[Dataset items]

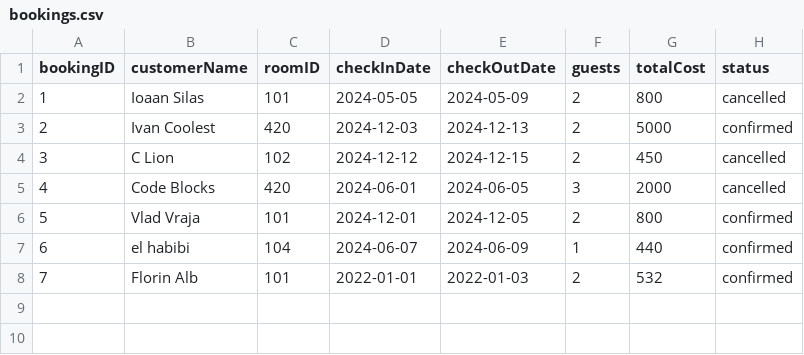
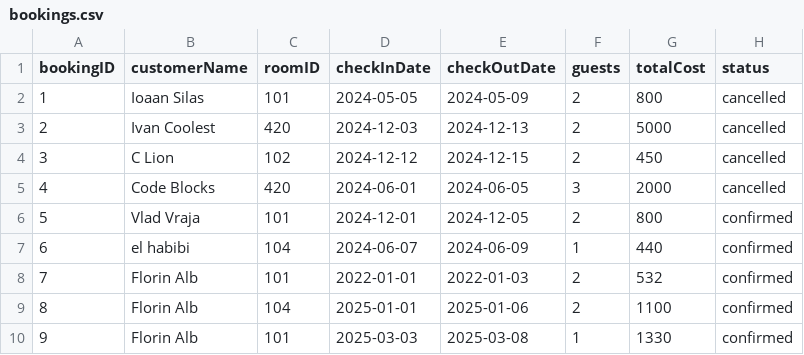
Before and after one commit to ioanasilas/hotel_room_service, a CSV file: bookings.csv, drawn as a sheet.

Commit message:
added operator overload for << and users can only cancel their bookings

```diff
--- a/bookings.csv
+++ b/bookings.csv
@@ -2,3 +2,3 @@ bookingID,customerName,roomID,checkInDate,checkOutDate,guests,totalCost,status
 1,Ioaan Silas,101,2024-05-05,2024-05-09,2,800,cancelled
-2,Ivan Coolest,420,2024-12-03,2024-12-13,2,5000,confirmed
+2,Ivan Coolest,420,2024-12-03,2024-12-13,2,5000,cancelled
 3,C Lion,102,2024-12-12,2024-12-15,2,450,cancelled
@@ -8 +8,3 @@ bookingID,customerName,roomID,checkInDate,checkOutDate,guests,totalCost,status
 7,Florin Alb,101,2022-01-01,2022-01-03,2,532,confirmed
+8,Florin Alb,104,2025-01-01,2025-01-06,2,1100,confirmed
+9,Florin Alb,101,2025-03-03,2025-03-08,1,1330,confirmed
```
Also changed, not shown: rooms.csv, 7 other files.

### THE PROBLEM
Return every record exactly, leaving out the pictures.

### COMPLETED TASK
Before and after one commit to ioanasilas/hotel_room_service, a CSV file: bookings.csv, drawn as a sheet.

Commit message:
added operator overload for << and users can only cancel their bookings

```diff
--- a/bookings.csv
+++ b/bookings.csv
@@ -2,3 +2,3 @@ bookingID,customerName,roomID,checkInDate,checkOutDate,guests,totalCost,status
 1,Ioaan Silas,101,2024-05-05,2024-05-09,2,800,cancelled
-2,Ivan Coolest,420,2024-12-03,2024-12-13,2,5000,confirmed
+2,Ivan Coolest,420,2024-12-03,2024-12-13,2,5000,cancelled
 3,C Lion,102,2024-12-12,2024-12-15,2,450,cancelled
@@ -8 +8,3 @@ bookingID,customerName,roomID,checkInDate,checkOutDate,guests,totalCost,status
 7,Florin Alb,101,2022-01-01,2022-01-03,2,532,confirmed
+8,Florin Alb,104,2025-01-01,2025-01-06,2,1100,confirmed
+9,Florin Alb,101,2025-03-03,2025-03-08,1,1330,confirmed
```
Also changed, not shown: rooms.csv, 7 other files.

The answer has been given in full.